Exercise aim: Pictures aside, write every record out again word for word.

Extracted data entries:
____________

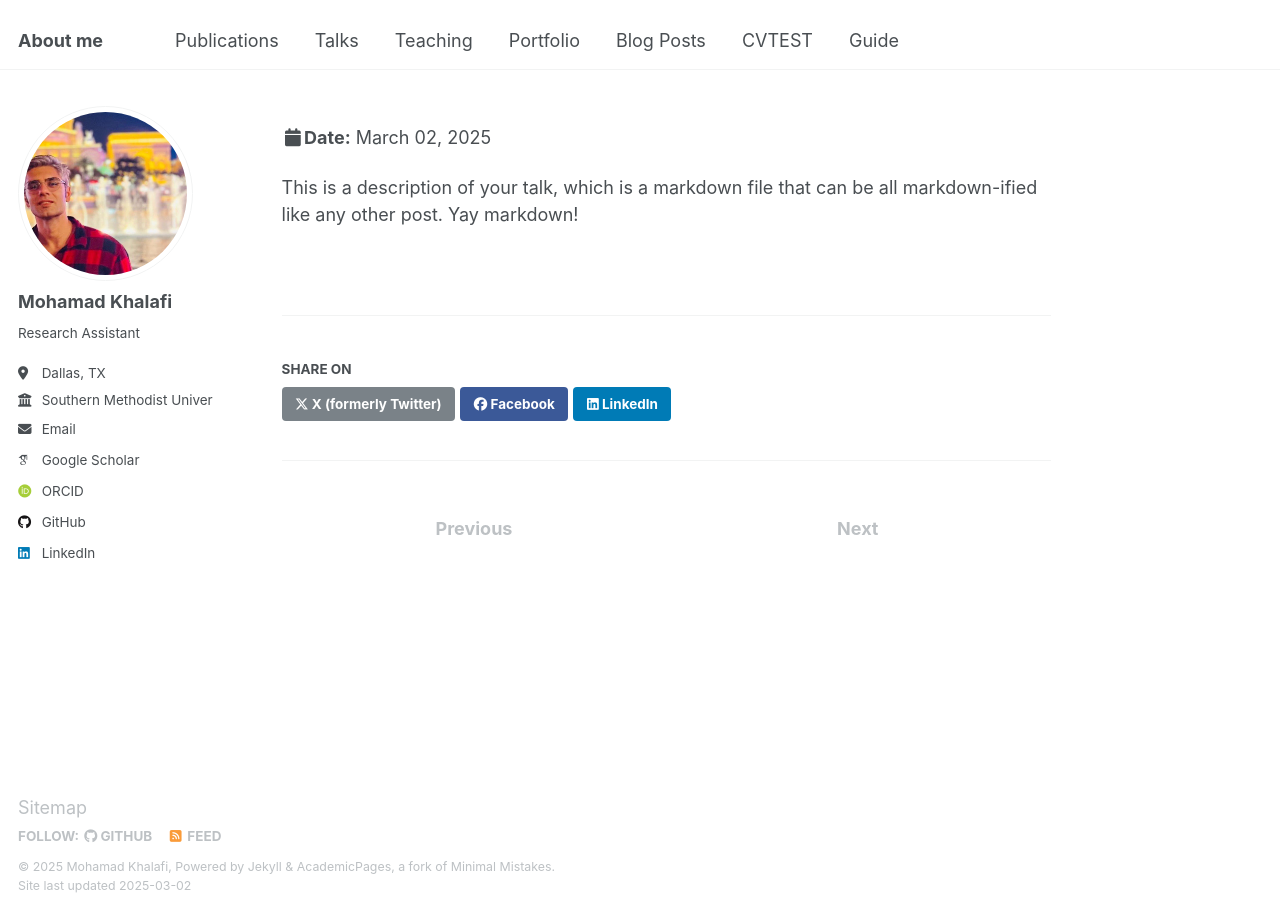
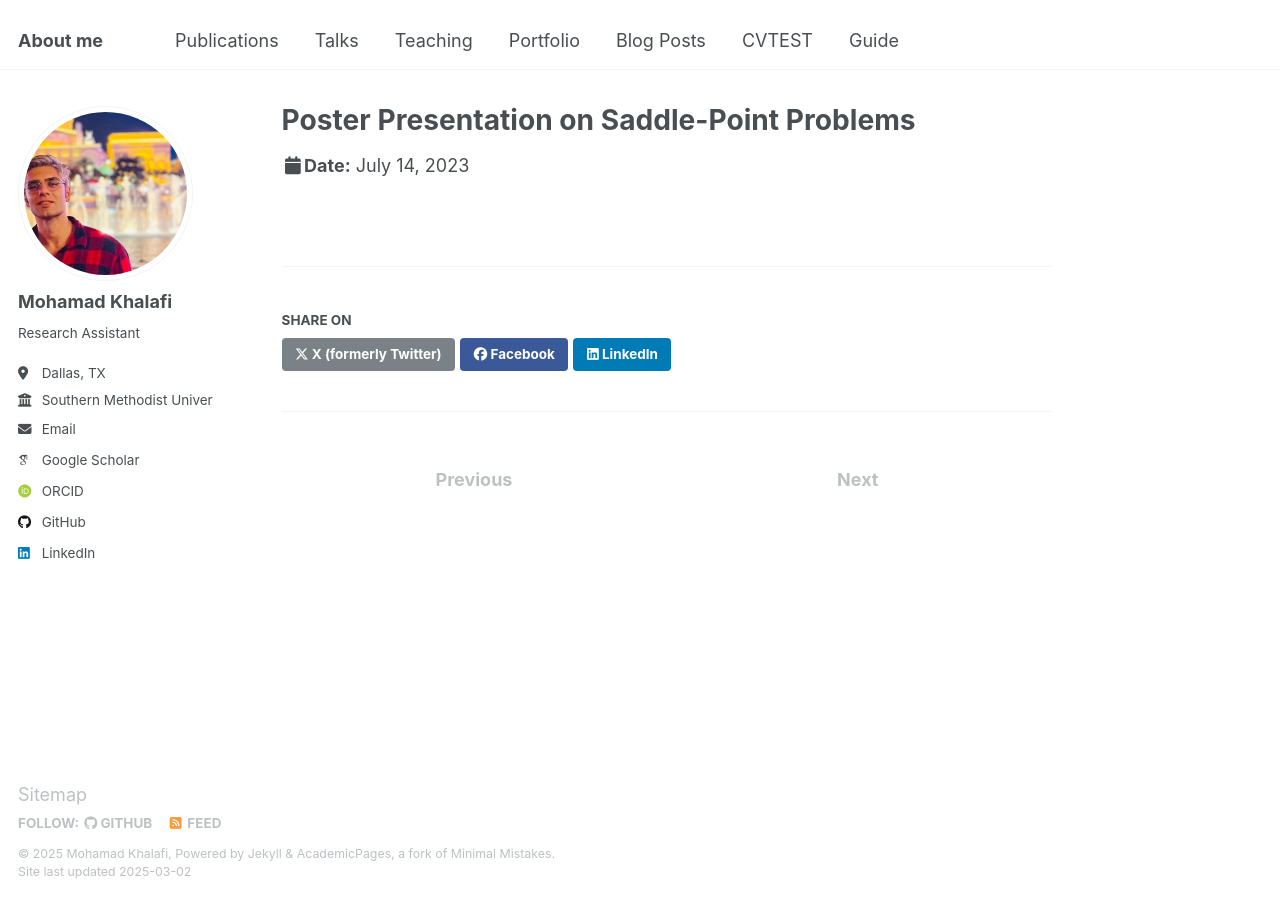
Before and after one commit to Mohammadkhf/mohammadkhf.github.io, a Jekyll site: the page built from _talks/2012-03-01-talk-1.md, in a window 1280 px wide. Built offline with Jekyll 4.4.1, drawn with Linux system fonts in a browser that asks for light colours; some web fonts are replaced.

Commit message:
Update 2012-03-01-talk-1.md

```diff
--- a/_talks/2012-03-01-talk-1.md
+++ b/_talks/2012-03-01-talk-1.md
@@ -6,7 +6,5 @@ permalink: /talks/ICML
 venue: "International conference on machine learning (ICML), 2023"
 date: 2023-07-14
 location: "Honolulu, HI, USA"
-posterurl: '
+posterurl: 'http://mohammadkhf.github.io/files/postericml.pdf'
 ---
-
-This is a description of your talk, which is a markdown file that can be all markdown-ified like any other post. Yay markdown!
```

____________

Answer section:
Before and after one commit to Mohammadkhf/mohammadkhf.github.io, a Jekyll site: the page built from _talks/2012-03-01-talk-1.md, in a window 1280 px wide. Built offline with Jekyll 4.4.1, drawn with Linux system fonts in a browser that asks for light colours; some web fonts are replaced.

Commit message:
Update 2012-03-01-talk-1.md

```diff
--- a/_talks/2012-03-01-talk-1.md
+++ b/_talks/2012-03-01-talk-1.md
@@ -6,7 +6,5 @@ permalink: /talks/ICML
 venue: "International conference on machine learning (ICML), 2023"
 date: 2023-07-14
 location: "Honolulu, HI, USA"
-posterurl: '
+posterurl: 'http://mohammadkhf.github.io/files/postericml.pdf'
 ---
-
-This is a description of your talk, which is a markdown file that can be all markdown-ified like any other post. Yay markdown!
```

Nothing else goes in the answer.